Monday, June 10, 2013

"70 Most Unforgettable Characters" - Reader's Digest (1967)

The binder of this volume of short narratives was the only portion of the cover with any writing on it, hence the unusual, at least for me, display of the book cover above. This is a perfect book for vacations, or sitting around the airport waiting for a plane. Filled with 70 of the most wonderful, and unforgettable characters, just as it says on the cover, this book will inspire you as well as make you laugh out loud.

When I was a young boy I used to eagerly read the “My Most Unforgettable Person” story in every Reader’s Digest I came across. And, in those days, they were everywhere. I even remember reading them at my Grandmother Nana’s house. Barbershops, shoeshine parlors; you name the place and there was a Reader’s Digest in there somewhere. It might be an older issue- but they still had my favorite feature in them.

This book is the same as those old issues were. There is something; or should I say someone; in here for everybody. There are accounts of the obscure, such as elevator operators; and also the recollections of newspapermen, doctors, writers, and so much more between these plain looking covers.

Without going into detail about all of the 70 people represented here, I will give you a glimpse of my favorites. There is the account by Jackie Robinson and his admiration for Branch Rickey when he integrated major league baseball in the era of Jim Crow.

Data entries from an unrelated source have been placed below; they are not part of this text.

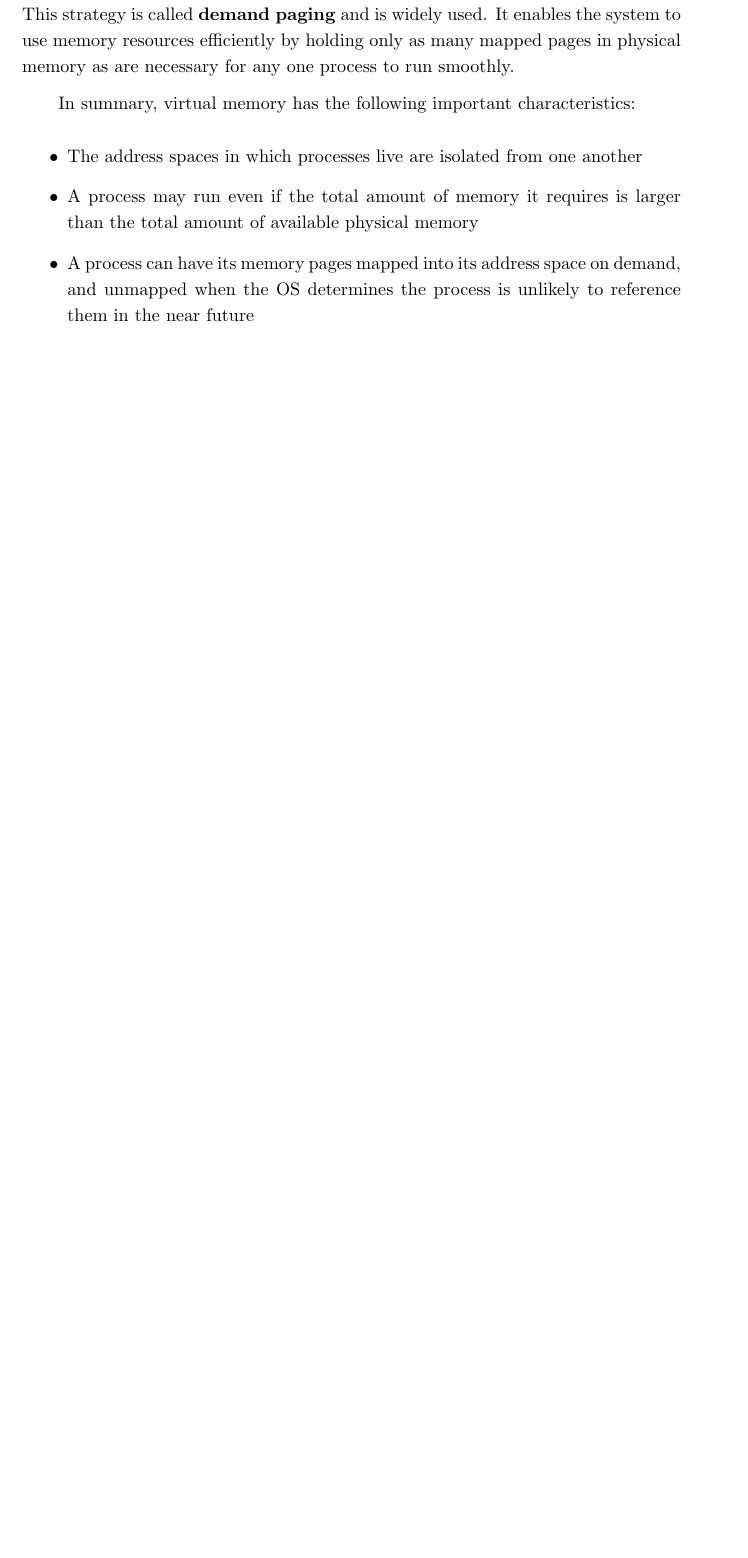
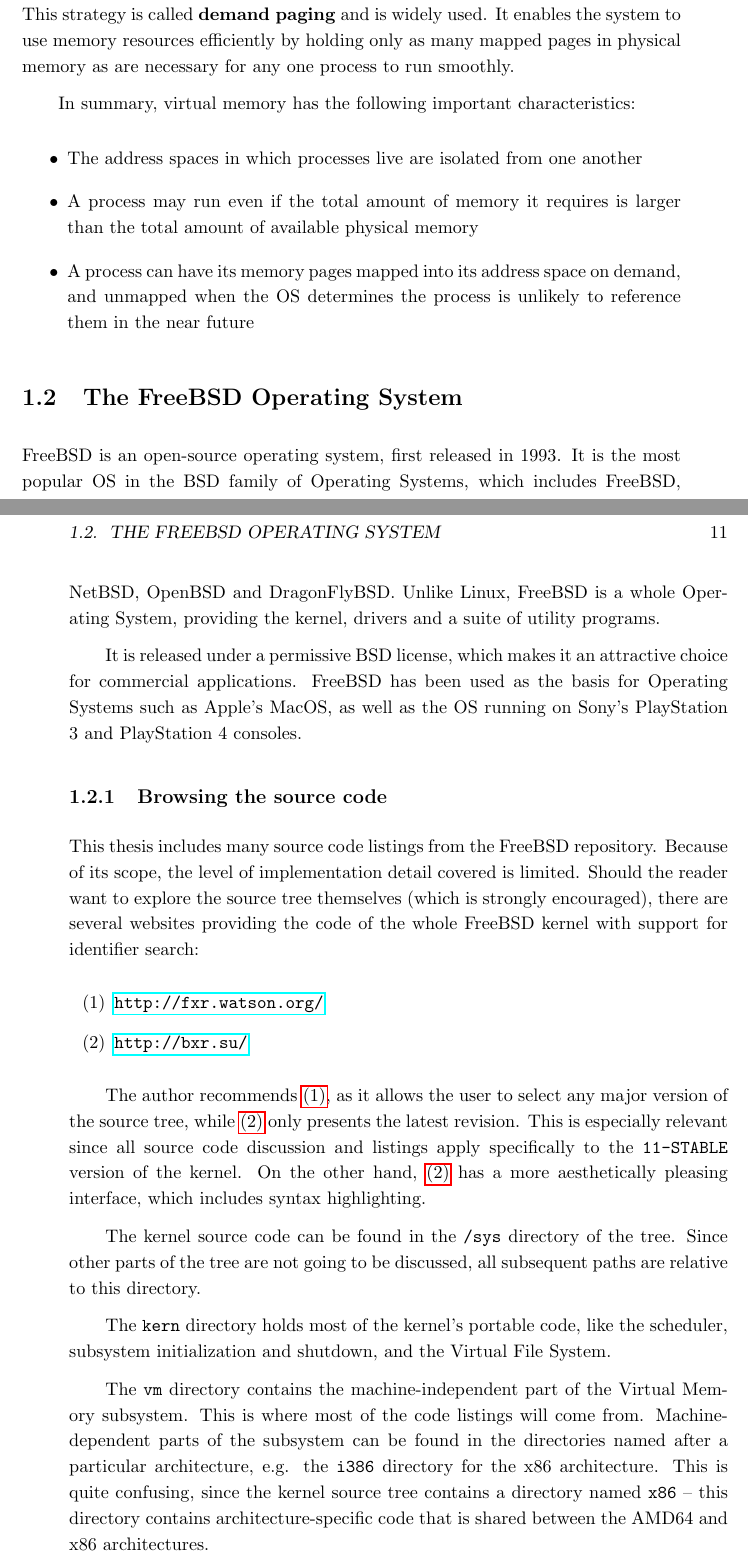
Before and after one commit to j-piecuch/bachelors-thesis, a LaTeX thesis (thesis.tex): part of page 10 of 10 before the commit and two parts of pages 10 and 11 of 11 after it, the two joined at a grey line, cut so that both start at the same text, the shorter picture padded with empty space. Compiled offline with pdfLaTeX.

Commit message:
Introduction - section on FreeBSD

```diff
--- a/thesis.tex
+++ b/thesis.tex
@@ -4,6 +4,7 @@
 \documentclass[shortabstract, english]{iithesis}
 
 \usepackage[utf8]{inputenc}
+\usepackage{enumitem}
 
 %%%%% DANE DO STRONY TYTUŁOWEJ
 % Niezaleznie od jezyka pracy wybranego w opcjach klasy, tytul i streszczenie
@@ -165,6 +166,52 @@ In summary, virtual memory has the following important characteristics:
   reference them in the near future
 \end{itemize}
 
+\section{The FreeBSD Operating System}
+
+FreeBSD is an open-source operating system, first released in 1993. It is the
+most popular OS in the BSD family of Operating Systems, which includes FreeBSD,
+NetBSD, OpenBSD and DragonFlyBSD. Unlike Linux, FreeBSD is a whole Operating
+System, providing the kernel, drivers and a suite of utility programs.
+
+It is released under a permissive BSD license, which makes it an attractive
+choice for commercial applications. FreeBSD has been used as the basis for
+Operating Systems such as Apple's MacOS, as well as the OS running on Sony's
+PlayStation 3 and PlayStation 4 consoles.
+
+\subsection{Browsing the source code}
+
+This thesis includes many source code listings from the FreeBSD repository.
+Because of its scope, the level of implementation detail covered is limited.
+Should the reader want to explore the source tree themselves (which is strongly
+encouraged), there are several websites providing the code of the whole FreeBSD
+kernel with support for identifier search:
+\begin{enumerate}[label=\textnormal{(\arabic*)}]
+\item \url{http://fxr.watson.org/}\label{fxr}
+\item \url{http://bxr.su/}\label{bxr}
+\end{enumerate}
+
+The author recommends \ref{fxr}, as it allows the user to select any major
+version of the source tree, while \ref{bxr} only presents the latest revision.
+This is especially relevant since all source code discussion and listings apply
+specifically to the \texttt{11-STABLE} version of the kernel. On the other hand,
+\ref{bxr} has a more aesthetically pleasing interface, which includes syntax
+highlighting.
+
+The kernel source code can be found in the \texttt{/sys} directory of the tree.
+Since other parts of the tree are not going to be discussed, all subsequent
+paths are relative to this directory.
+
+The \texttt{kern} directory holds most of the kernel's portable code, like the
+scheduler, subsystem initialization and shutdown, and the Virtual File System.
+
+The \texttt{vm} directory contains the machine-independent part of the Virtual
+Memory subsystem. This is where most of the code listings will come from.
+Machine-dependent parts of the subsystem can be found in the directories named
+after a particular architecture, e.g. the \texttt{i386} directory for the x86
+architecture. This is quite confusing, since the kernel source tree contains a
+directory named \texttt{x86} -- this directory contains architecture-specific
+code that is shared between the AMD64 and x86 architectures.
+
 %%%%% BIBLIOGRAFIA
 
 % \begin{thebibliography}{1}
```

There is also the story of a delicatessen owner who becomes friends with a Supreme Court Justice, to the betterment of both men. Journalist H.L. Mencken is remembered by author H. Allen Smith; Cole Porter is fondly recalled by a friend who tells of the debilitating pain which the composer suffered for 35 years; all the while with a smile on his face and a song in his heart. On the way to the hospital after the initial accident which caused his lifelong pain, he finished the lyrics to “You’ll Never Know.”

Not only the famous are represented here; there are stories of Preachers, Nuns, and even working men and women who have made a difference in the lives of others. For instance, there is the story of Oddie Cox, an educator of the so-called “Negro Schools” in North Carolina during the days of Jim Crow. He had been the Principal of the Institution he ran, but only gets his teaching certificate 20 years after first enrolling; not because he didn’t attend; but because he took only courses which would benefit his students when he passed that knowledge onto them. The College Board awarded him a degree based on his accumulated knowledge, and the way in which he used that to better the lives of others.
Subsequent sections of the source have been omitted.